Fertilizing Nerve Plants
From spring through fall, you should feed your nerve plant small amounts of a balanced fertilizer every few months. If you use liquid fertilizer, dilute it by half. If you are top dressing with granular fertilizer, you should also be conservative with the amount.
It’s important that you water between feedings to flush the soil out and prevent the buildup of mineral salts. And stop fertilizing your fittonia during the winter months.
Pruning Nerve Plants
To promote the growth of dense, lush foliage, regularly pinch off the ends of any growing stems and nip flower spikes at the base, unless you like look of the little flowers these plants produce.
If you are growing a nerve plant in a small dish garden or terrarium and want to prevent it from sprawling, you should prune back the roots before replacing the plant in fresh soil when repotting.
Nerve Plant Propagation
Propagate these plants by taking leaf-tip cuttings, making sure that there are at least two nodes – little marks indicating the base of a bud, leaf, or branch on the stem– on the cuttings. Simply place these cuttings in moist potting mix, set them in a warm, humid location, and keep the soil moist, and they will begin rooting in 2-3 weeks.
The best time to propagate nerve plants is in the springtime.
Nerve Plant Pests And Disease
Although not particularly prone to any insect or disease problems, good fittonia plant care calls for vigilance against common houseplant problems such as mealybugs, spider mites, aphids, gnats, and fungus.
Treat any infestations or diseases immediately and isolate the plant to prevent the problem from spreading to your other plants.
Are Nerve Plants Toxic?
Happily, nerve plants are non-toxic to dogs, cats, and people.
Common Fittonia Varieties
There are a wide variety of fittonia plant cultivars that provide a wonderful assortment of different sizes and leaf coloring patterns to choose from. Here are some common fittonia varieties: Click to see some good example images.
- Black Star mosaic plants feature foliage that shows off the dark green color of the leaves with fewer deep red veins than there are on other fittonia varieties.
- Frankie nerve plants are distinctive for their pretty pink leaves with dark green edges.
- White Anne foliage has bold white veins that stand out against the dark green leaf color.
- Juanita is a large-leaf fittonia variety with intricate bright red veining.
- White Brocade is similar to Juanita, except that its large leaves have white veins.
- Purple Vein is another large-leaf variety that’s light-lavender colored veins contrast beautifully against the dark green leaves.

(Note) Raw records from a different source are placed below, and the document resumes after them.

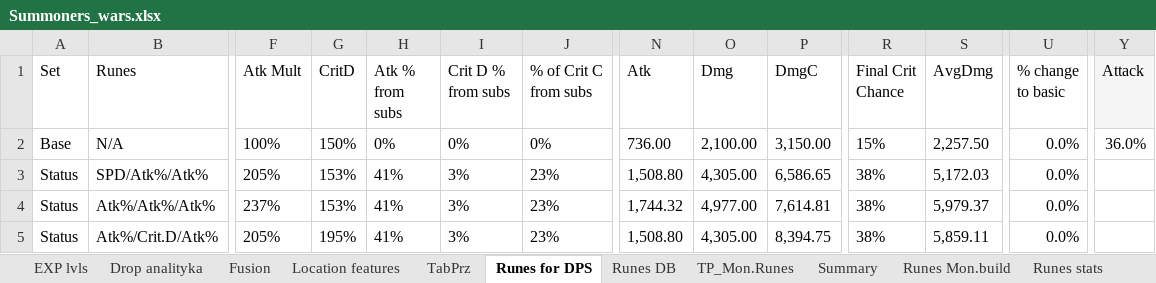
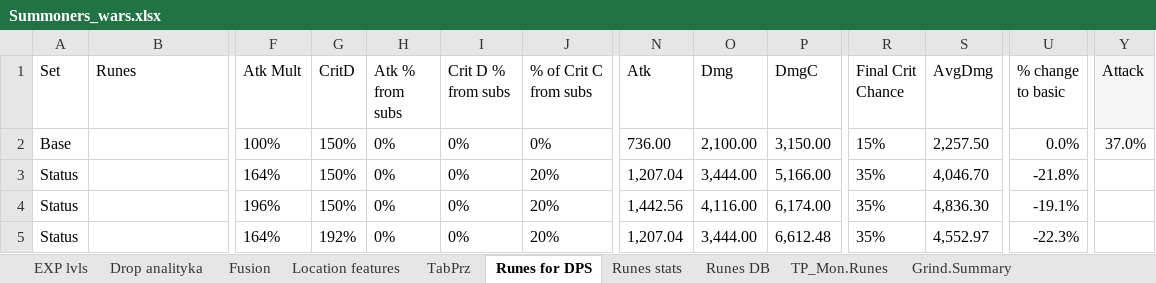
Before and after one commit to mariusz1976/mmorpg, an Excel workbook: Summoners_wars.xlsx, sheet Runes for DPS, drawn as a sheet; only a part is shown, gaps mark what is left out; values as stored, in another font and other column widths than the file's, no borders; table styles not drawn; the diff covers the shown part only; the diff names each change by its address in the sheet, - before the commit and + after, or states it on an @@ line.

```diff
--- a/Summoners_wars.xlsx (sheet Runes for DPS)
+++ b/Summoners_wars.xlsx (sheet Runes for DPS)
-sheet tab: Summary
+sheet tab: Grind.Summary
@@ sheet tab order changed: EXP lvls | Drop analityka | Fusion | Location features | TabPrz | Runes for DPS | Runes stats | Runes DB | TP_Mon.Runes | Grind.Summary @@
-B2 (Runes): N/A
+B2 (Runes): (empty)
-Y2 (Attack): 36.0%
+Y2 (Attack): 37.0%
-B3 (Runes): SPD/Atk%/Atk%
+B3 (Runes): (empty)
-F3 (Atk Mult): 205%
+F3 (Atk Mult): 164%
-G3:G4 (CritD): 153%
+G3:G4 (CritD): 150%
-H3:H5 (Atk % from subs): 41%
+H3:H5 (Atk % from subs): 0%
-I3:I5 (Crit D % from subs): 3%
+I3:I5 (Crit D % from subs): 0%
-J3:J5 (% of Crit C from subs): 23%
+J3:J5 (% of Crit C from subs): 20%
-N3 (Atk): 1,508.80
+N3 (Atk): 1,207.04
-O3 (Dmg): 4,305.00
+O3 (Dmg): 3,444.00
-P3 (DmgC): 6,586.65
+P3 (DmgC): 5,166.00
-R3:R5 (Final Crit Chance): 38%
+R3:R5 (Final Crit Chance): 35%
-S3 (AvgDmg): 5,172.03
+S3 (AvgDmg): 4,046.70
-U3 (% change to basic): 0.0%
+U3 (% change to basic): -21.8%
-B4 (Runes): Atk%/Atk%/Atk%
+B4 (Runes): (empty)
-F4 (Atk Mult): 237%
+F4 (Atk Mult): 196%
-N4 (Atk): 1,744.32
+N4 (Atk): 1,442.56
-O4 (Dmg): 4,977.00
+O4 (Dmg): 4,116.00
-P4 (DmgC): 7,614.81
+P4 (DmgC): 6,174.00
-S4 (AvgDmg): 5,979.37
+S4 (AvgDmg): 4,836.30
-U4 (% change to basic): 0.0%
+U4 (% change to basic): -19.1%
-B5 (Runes): Atk%/Crit.D/Atk%
+B5 (Runes): (empty)
-F5 (Atk Mult): 205%
+F5 (Atk Mult): 164%
-G5 (CritD): 195%
+G5 (CritD): 192%
-N5 (Atk): 1,508.80
+N5 (Atk): 1,207.04
-O5 (Dmg): 4,305.00
+O5 (Dmg): 3,444.00
-P5 (DmgC): 8,394.75
+P5 (DmgC): 6,612.48
-S5 (AvgDmg): 5,859.11
+S5 (AvgDmg): 4,552.97
-U5 (% change to basic): 0.0%
+U5 (% change to basic): -22.3%
```
Also changed, not shown: 2 added rows, 2 removed rows and 283 edited cells elsewhere in this sheet, sheet Mon.Utilities, sheet EXP lvls, sheet Fusion, other sheet tabs, formulas that keep their value, hidden cells.
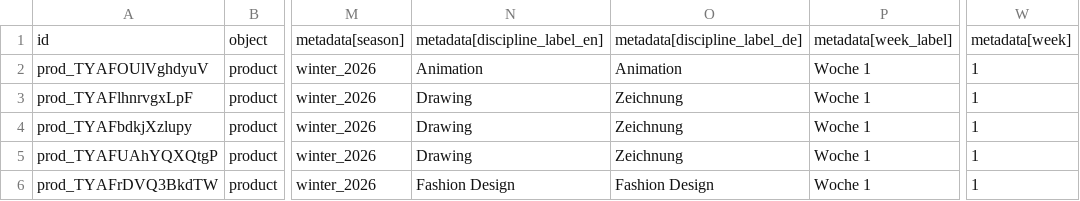
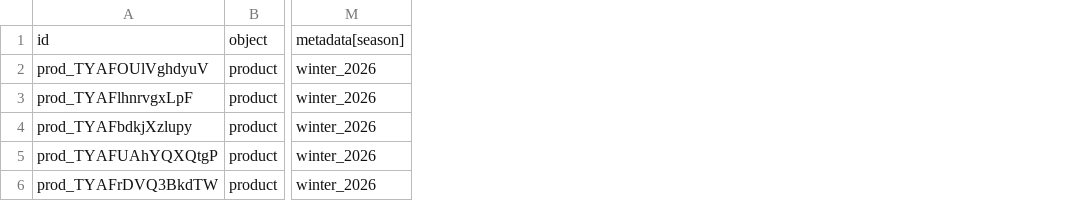
Before and after one commit to msemionova/clavis-readymag-stripe, a CSV file: stripe/imports/products.csv, drawn as a sheet; only a part is shown, gaps mark what is left out; the diff names each change by its address in the sheet, - before the commit and + after, or states it on an @@ line.

```diff
--- a/stripe/imports/products.csv
+++ b/stripe/imports/products.csv
-column N, rows 1-6: metadata[discipline_label_en] | Animation | Drawing | Drawing | Drawing | Fashion Design
-column O, rows 1-6: metadata[discipline_label_de] | Animation | Zeichnung | Zeichnung | Zeichnung | Fashion Design
-column P, rows 1-6: metadata[week_label] | Woche 1 | Woche 1 | Woche 1 | Woche 1 | Woche 1
-column W, rows 1-6: metadata[week] | 1 | 1 | 1 | 1 | 1
```
Also changed, not shown: stripe/imports/prices.csv, 11 other files.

- Pink Angel is a compact fittonia variety with small, intensely pink leaves.
- Ruby Red fittonia plants feature richly variegated foliage that’s dark green with richly red colored veins.
- Mini White nerve plants are small in size, featuring dainty green leaves with white veins.
I hope you enjoyed this article about nerve plant care. If you have any questions, please get in touch by leaving a comment below.
If you’d like to learn more about keeping your houseplants looking great, check out the rest of my articles, or head over to my resources section. I’ve put together a great collection of books, tools and resources to help you to keep your plants healthy and develop your gardening skills and knowledge. Happy gardening.